•As a result, majority perish because their cancers are diagnosed when they are at advanced stages hence too late to curative treatment.
Kenyans will no longer have to travel outside the country for specialised cancer treatment.
This is after the first ever Integrated Molecular Imaging Centre and Hospitality centre was opened at the Kenyatta University Teaching, Referral and Research Hospital.
The ultra-modern medical facility is equipped with state-of-the-art equipment to offer comprehensive cancer management services.
The first comprehensive cancer centre in the country and the region, it will offer early diagnosis and treatment monitoring.
It covers 635 square metres located on three floors and a bunker for the cyclotron. The key function of the cyclotron machine is to produce radioisotopes (consumables) that are used to prepare the dosage injected into the patient for early diagnosis of cancer through the PET/CT machine.
The centre is also expected to offer accommodation to at least 100 patients and their families.
“The scourge of cancer has bedevilled the country for decades causing untold suffering and forcing many families to seek cancer diagnostic and treatment outside Kenya. Thousands of Kenyans who have been traveling overseas in search of Medicare will now get quality treatment in Kenya,” President Uhuru Kenyatta said during the commissioning of the centre.
Uhuru said the Hospitality Center at the hospital will ensure families will stay closer to their members accessing treatment at the facility further reducing overhead costs.
“The centre will ensure that family can stay close to their loved ones receiving treatment here, while also providing accommodation for outpatients from far a field as they await subsequent rounds of treatment; eliminating the need for the long back-and-forth journeys that levy a heavy toll on their health and recovery,” the President said.
He further urged Kenyans to register with National Hospital Insurance Fund, adding that NHIF will cover the cost of cancer diagnostic tests further eliminating the need of travelling overseas in search of quality medical care.
According to Health CS Mutahi Kagwe, a number of deaths are as a result of infrastructural and resource limitation in the health sector.
As a result, majority perish because their cancers are diagnosed when they are at advanced stages hence too late to curative treatment.
Data from the Health ministry shows cancer is the third leading cause of death in Kenya after infectious and cardiovascular diseases.
The data shows the annual incidence of cancer increased from 37,000 to 47,887 new cases with mortality rising from 28,500 to 32,987 between 2012 and 2018.
With the commissioning of the new centre, the impact is to be witnessed in the areas of early diagnosis, improved survivorship, reduction in waiting time, cost of treatment and a significant reduction in cancer realted deaths.
Kagwe said the opening of the Integrated Molecular Imaging Centre is yet another milestone in increasing access to quality healthcare for all Kenyans particularly, for cancer patients.

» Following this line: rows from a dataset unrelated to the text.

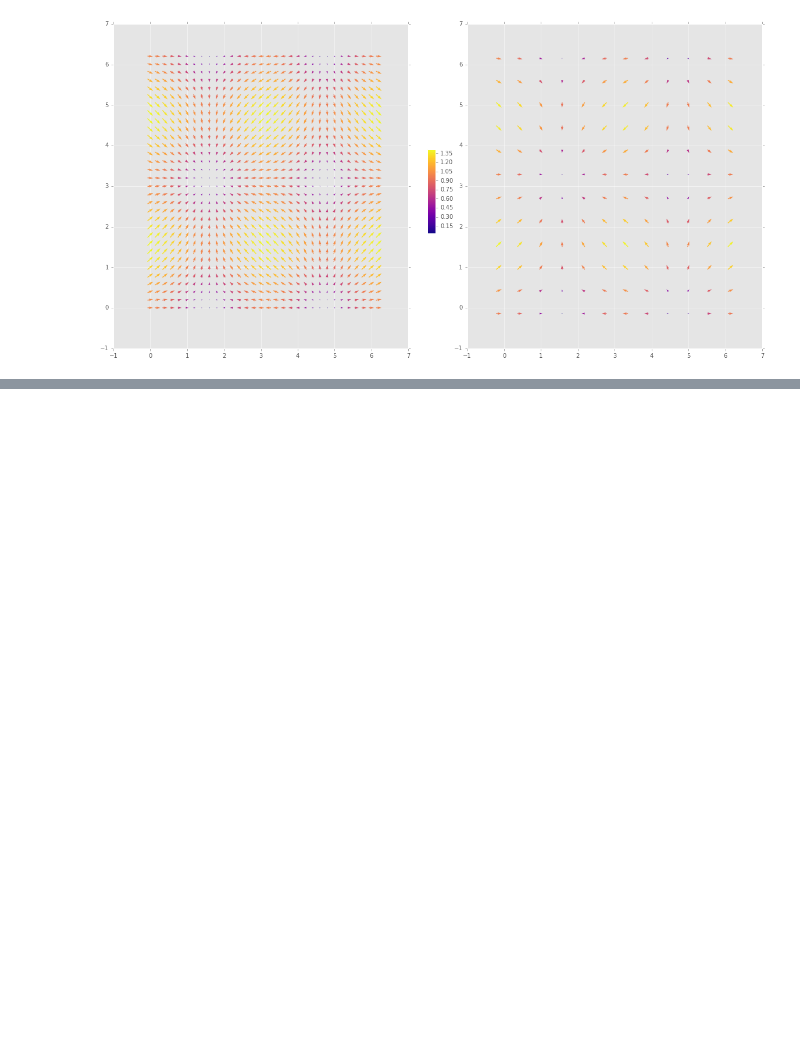
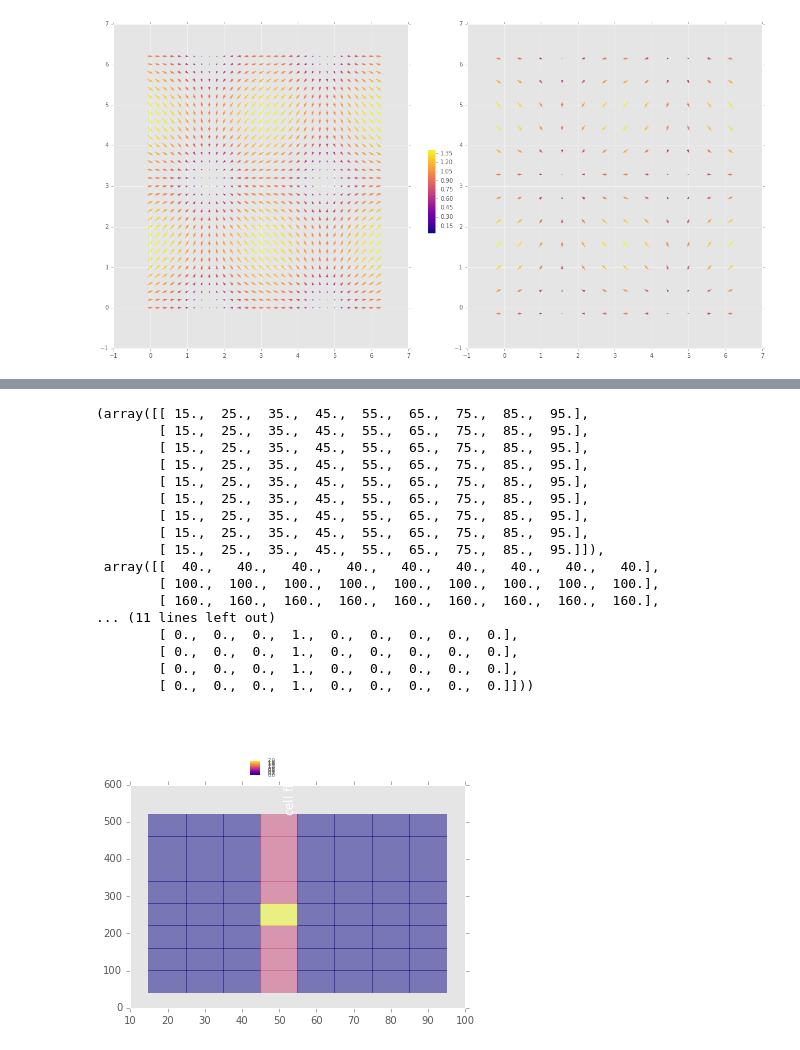
Before and after one commit to amichaut/track_analysis, a Jupyter notebook: codes/analyze_traj.ipynb, the cells around one changed output, grey strips where cells are left out. Saved outputs shown, nothing was run; the diff lists cells and outputs as text; code cells hidden in the pictures; blank space fills up the shorter version.

```diff
--- a/codes/analyze_traj.ipynb
+++ b/codes/analyze_traj.ipynb
@@ -1,7 +1,10 @@
 # %%
 %matplotlib inline
 %run analyze_traj.py
-data_dir='/home/amichaut/Desktop/charlene/data/sub25'
+data_dir='/home/amichaut/Desktop/charlene/data/100frames'
 df=get_data(data_dir,refresh=False)
-df2=filter_by_traj_len(df,min_traj_len=25)
+df2=filter_by_traj_len(df,min_traj_len=98)
 parallelize=False
+# %%
+df2=filter_by_traj_len(df,min_traj_len=50)
+df2.shape
@@ -139,0 +127,57 @@ plotting frame 7.0
+# %%
+def z_flow(df,z0,grid,plot_field):
+    df_layer=df[abs(df['vz'])>=abs(z0-df['z'])] #layer of cells crossing the surface
+    df_ascending=df_layer[((df_layer['vz']>=0) & (df_layer['z']<=z0))] #ascending cells below the surface
+    df_descending=df_layer[((df_layer['vz']<=0) & (df_layer['z']>=z0))] #descending cells above the surface
+
+    #calculate the intersection coordinates (x0,y0) of the vector and the surface (calculate homothety coefficient alpha)
+    for df_ in [df_ascending,df_descending]:
+        df_['alpha']=(z0-df_['z'])/df_['vz']
+        df_['x0']=df_['x']+df_['alpha']*df_['vx']
+        df_['y0']=df_['y']+df_['alpha']*df_['vy']
+
+    X,Y=grid
+    x = zeros((X.shape[0]-1,X.shape[1]-1)); y = zeros((X.shape[0]-1,X.shape[1]-1)); flow = zeros((X.shape[0]-1,X.shape[1]-1))
+    for i in range(X.shape[0]-1):
+        for j in range(X.shape[1]-1):
+            ind_asc=((df_ascending['x0']>=X[i,j]) & (df_ascending['x0']<X[i,j+1]) & (df_ascending['y0']>=Y[i,j]) & (df_ascending['y0']<Y[i+1,j]))
+            ind_des=((df_descending['x0']>=X[i,j]) & (df_descending['x0']<X[i,j+1]) & (df_descending['y0']>=Y[i,j]) & (df_descending['y0']<Y[i+1,j]))
+            x[i,j]=X[i,j]+(X[i,j+1]-X[i,j])*0.5; y[i,j]=Y[i,j]+(Y[i+1,j]-Y[i,j])*0.5
+            flow[i,j]=df_ascending[ind_asc].shape[0]-df_descending[ind_des].shape[0]
+
+    if plot_field:
+        fig=figure();ax=gca()
+        vmin=flow.min();vmax=flow.max()
+        cmap=cm.plasma
+        C=ax.pcolormesh(x,y,flow,cmap=cmap,alpha=0.5,vmin=vmin,vmax=vmax)
+        cbaxes = fig.add_axes([0.4, 0.935, 0.025, 0.05])
+        cbar = fig.colorbar(C,cax = cbaxes,label='cell flow $(min^{-1})$')
+        cbaxes.tick_params(labelsize=5,color='w')
+        cbaxes.yaxis.label.set_color('white')
+
+    return (x,y,flow)
+# %%
+df1=get_data('/home/amichaut/Desktop/charlene/data/test')
+grid=meshgrid(linspace(df1['x'].min(),df1['x'].max(),10),linspace(df1['y'].min(),df1['y'].max(),10))
+groups=df1.groupby('frame')
+group=groups.get_group(10)
+z_flow(group,47.6,grid,True)
+# %% [output]
+(array([[ 15.,  25.,  35.,  45.,  55.,  65.,  75.,  85.,  95.],
+        [ 15.,  25.,  35.,  45.,  55.,  65.,  75.,  85.,  95.],
+        [ 15.,  25.,  35.,  45.,  55.,  65.,  75.,  85.,  95.],
+        [ 15.,  25.,  35.,  45.,  55.,  65.,  75.,  85.,  95.],
+        [ 15.,  25.,  35.,  45.,  55.,  65.,  75.,  85.,  95.],
+        [ 15.,  25.,  35.,  45.,  55.,  65.,  75.,  85.,  95.],
+        [ 15.,  25.,  35.,  45.,  55.,  65.,  75.,  85.,  95.],
+        [ 15.,  25.,  35.,  45.,  55.,  65.,  75.,  85.,  95.],
+        [ 15.,  25.,  35.,  45.,  55.,  65.,  75.,  85.,  95.]]),
+ array([[  40.,   40.,   40.,   40.,   40.,   40.,   40.,   40.,   40.],
+        [ 100.,  100.,  100.,  100.,  100.,  100.,  100.,  100.,  100.],
+        [ 160.,  160.,  160.,  160.,  160.,  160.,  160.,  160.,  160.],
+... (11 lines left out)
+        [ 0.,  0.,  0.,  1.,  0.,  0.,  0.,  0.,  0.],
+        [ 0.,  0.,  0.,  1.,  0.,  0.,  0.,  0.,  0.],
+        [ 0.,  0.,  0.,  1.,  0.,  0.,  0.,  0.,  0.],
+        [ 0.,  0.,  0.,  1.,  0.,  0.,  0.,  0.,  0.]]))
+[figure, added]
```
Also changed, not shown: parts of 13 cells of this notebook, 1 other file.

The CS said prioritizing the achievement of the Universal Healthcare Coverage remains a critical pillar of the Government strategy for sustained socioeconomic development adding that the launch of the imaging centre will bring the cost of healthcare significantly down.

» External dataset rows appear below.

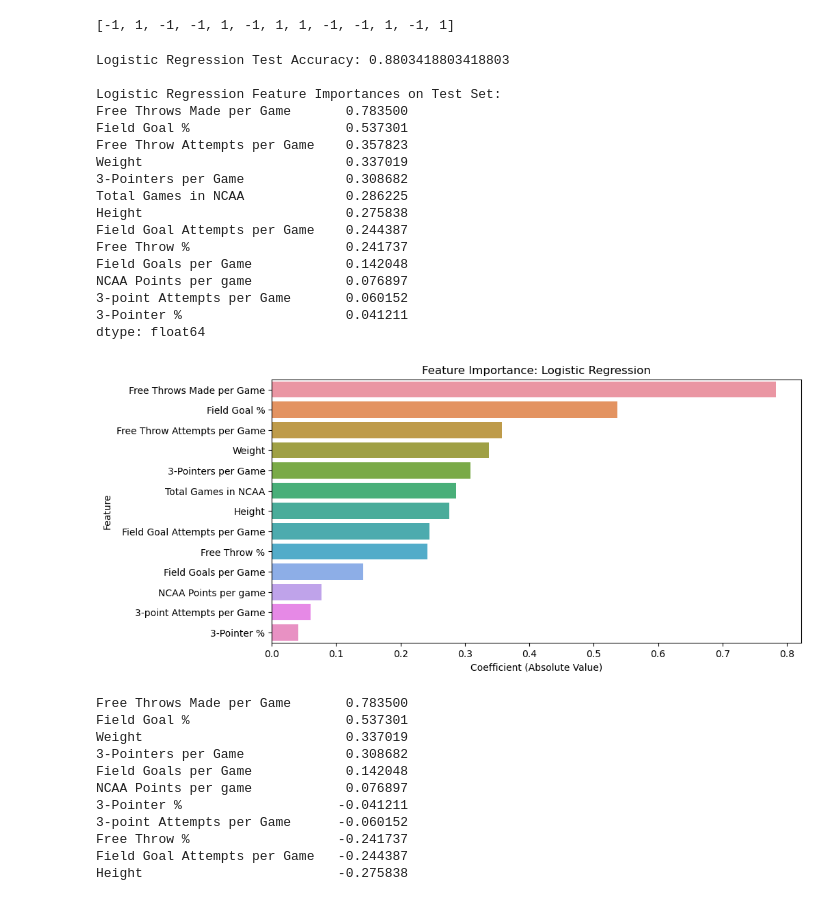
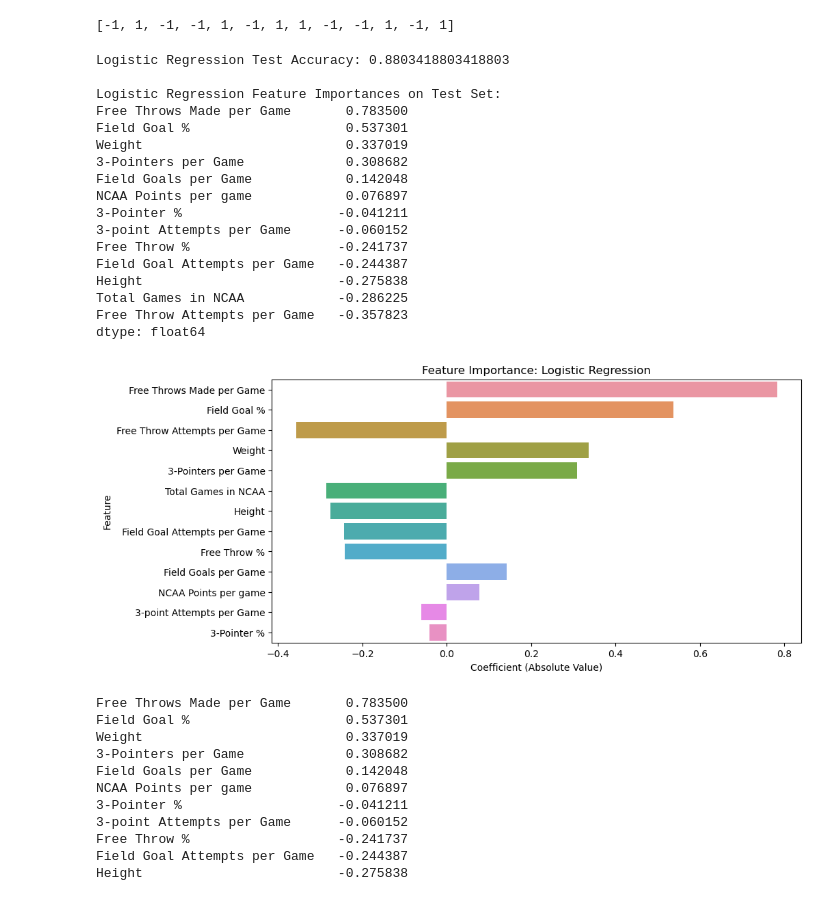
Before and after one commit to mattietoll/ISYE6740-Final-Project, a Jupyter notebook: Feature_Analysis.ipynb, the cells around one changed output. Cells and saved outputs as stored; diff of their text form; code cells hidden in the pictures.

```diff
--- a/Feature_Analysis.ipynb
+++ b/Feature_Analysis.ipynb
@@ -363,43 +361,45 @@ y_test_pred = logistic_model.predict(X_test_scaled)
 test_accuracy = accuracy_score(y_test, y_test_pred)
 print(f"\n{best_model_name} Test Accuracy: {test_accuracy}")
 
 
 #logit_importance = pd.Series(models[best_model_name]['model'].feature_importances_, index=features)
-logit_importance = abs(logistic_importance).sort_values(ascending=False)
+logit_importance = logistic_importance.sort_values(ascending=False)
+
+importance_sorted = logit_importance.reindex(logit_importance.abs().sort_values(ascending=False).index)
 
 #gb_importance.index = ['Field goal %', 'Free throw %', 'Weight', '# Games in NCAA', 'Free throw attempts per game',
  #'3-PT scored per game', 'Free throws scored per game', 'Field goal attempts per game',
  #'3-PT %', 'Field goals scored per game', 'Total points per game', '3-PT attempts per game', 'Height']
 
 print("\nLogistic Regression Feature Importances on Test Set:")
 print(logit_importance)
 
 # Visualization
 plt.figure(figsize=(10, 5))
-sns.barplot(x=logit_importance.values, y=logit_importance.index)
+sns.barplot(x=importance_sorted.values, y=importance_sorted.index)
 plt.title('Feature Importance: Logistic Regression')
 plt.xlabel('Coefficient (Absolute Value)')
 plt.ylabel('Feature')
 plt.show()
 # %% [output]
 Logistic Regression Test Accuracy: 0.8803418803418803
 
 Logistic Regression Feature Importances on Test Set:
 Free Throws Made per Game       0.783500
 Field Goal %                    0.537301
-Free Throw Attempts per Game    0.357823
 Weight                          0.337019
 3-Pointers per Game             0.308682
-Total Games in NCAA             0.286225
-Height                          0.275838
-Field Goal Attempts per Game    0.244387
-Free Throw %                    0.241737
 Field Goals per Game            0.142048
 NCAA Points per game            0.076897
-3-point Attempts per Game       0.060152
-3-Pointer %                     0.041211
+3-Pointer %                    -0.041211
+3-point Attempts per Game      -0.060152
+Free Throw %                   -0.241737
+Field Goal Attempts per Game   -0.244387
+Height                         -0.275838
+Total Games in NCAA            -0.286225
+Free Throw Attempts per Game   -0.357823
 dtype: float64
-[figure, old version]
+[figure, new version]
 # %%
 logistic_importance.sort_values(ascending=False)
 # %% [output]
```
Also changed, not shown: parts of 4 cells of this notebook.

“Indeed, the Health Ministry remains committed to spearheading the achievement of the strategic objectives of the Kenya Health Policy (KHP) 2012–2030 by ensuring the provision of health care to all Kenyans in the most affordable, equitable, accessible, and responsive manner,” Kagwe said.
KUTRRH board chairperson Professor Olive Mugenda said the Integrated Molecular Imaging Center will be critical in addressing the gap in screening and diagnosis of cancer in the country.

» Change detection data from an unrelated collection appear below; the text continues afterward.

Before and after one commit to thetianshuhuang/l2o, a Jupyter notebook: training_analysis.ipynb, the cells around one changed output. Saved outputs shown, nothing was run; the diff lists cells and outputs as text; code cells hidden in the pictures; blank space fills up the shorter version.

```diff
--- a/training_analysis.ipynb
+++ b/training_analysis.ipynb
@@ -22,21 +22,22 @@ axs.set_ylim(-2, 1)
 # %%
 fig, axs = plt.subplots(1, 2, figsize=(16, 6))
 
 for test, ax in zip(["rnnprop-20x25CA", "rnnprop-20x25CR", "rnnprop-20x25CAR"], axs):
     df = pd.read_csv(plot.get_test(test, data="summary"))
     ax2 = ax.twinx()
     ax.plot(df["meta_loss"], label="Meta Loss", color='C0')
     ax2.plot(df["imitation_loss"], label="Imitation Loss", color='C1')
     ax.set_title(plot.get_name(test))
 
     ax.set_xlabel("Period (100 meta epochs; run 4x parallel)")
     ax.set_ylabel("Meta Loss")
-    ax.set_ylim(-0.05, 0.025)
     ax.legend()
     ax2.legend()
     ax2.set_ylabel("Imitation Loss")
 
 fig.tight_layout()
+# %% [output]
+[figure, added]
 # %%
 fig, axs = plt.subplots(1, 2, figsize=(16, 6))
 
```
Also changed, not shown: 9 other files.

Data from Kenyatta National Hospital shows that about 64 per cent of cancer patients in Kenya are diagnosed at advanced stages when treatment is difficult to achieve.
Projections show cancer cases will rise by about 70 per cent in the next two decades, with significant and rising economic effects.
Cancer care in the country at both national and county government levels has in the past years suffered from inadequate financing.
Even though up to 40 per cent of cancers can be prevented, Kenya continues to grapple with a high burden of risk factors.
For instance, about 27.9 per cent of Kenyans are overweight and obese, while 94 per cent do not consume adequate fruits and vegetables.
“It is important to build the capacity of our health workers at the lower level to catch these cases early because if they are caught early then chances of the outcomes being better will be higher,” NCI CEO Alfred Karagu said.
Tobacco use among adults is about 13.3 per cent, while alcohol use is at 19.3 per cent.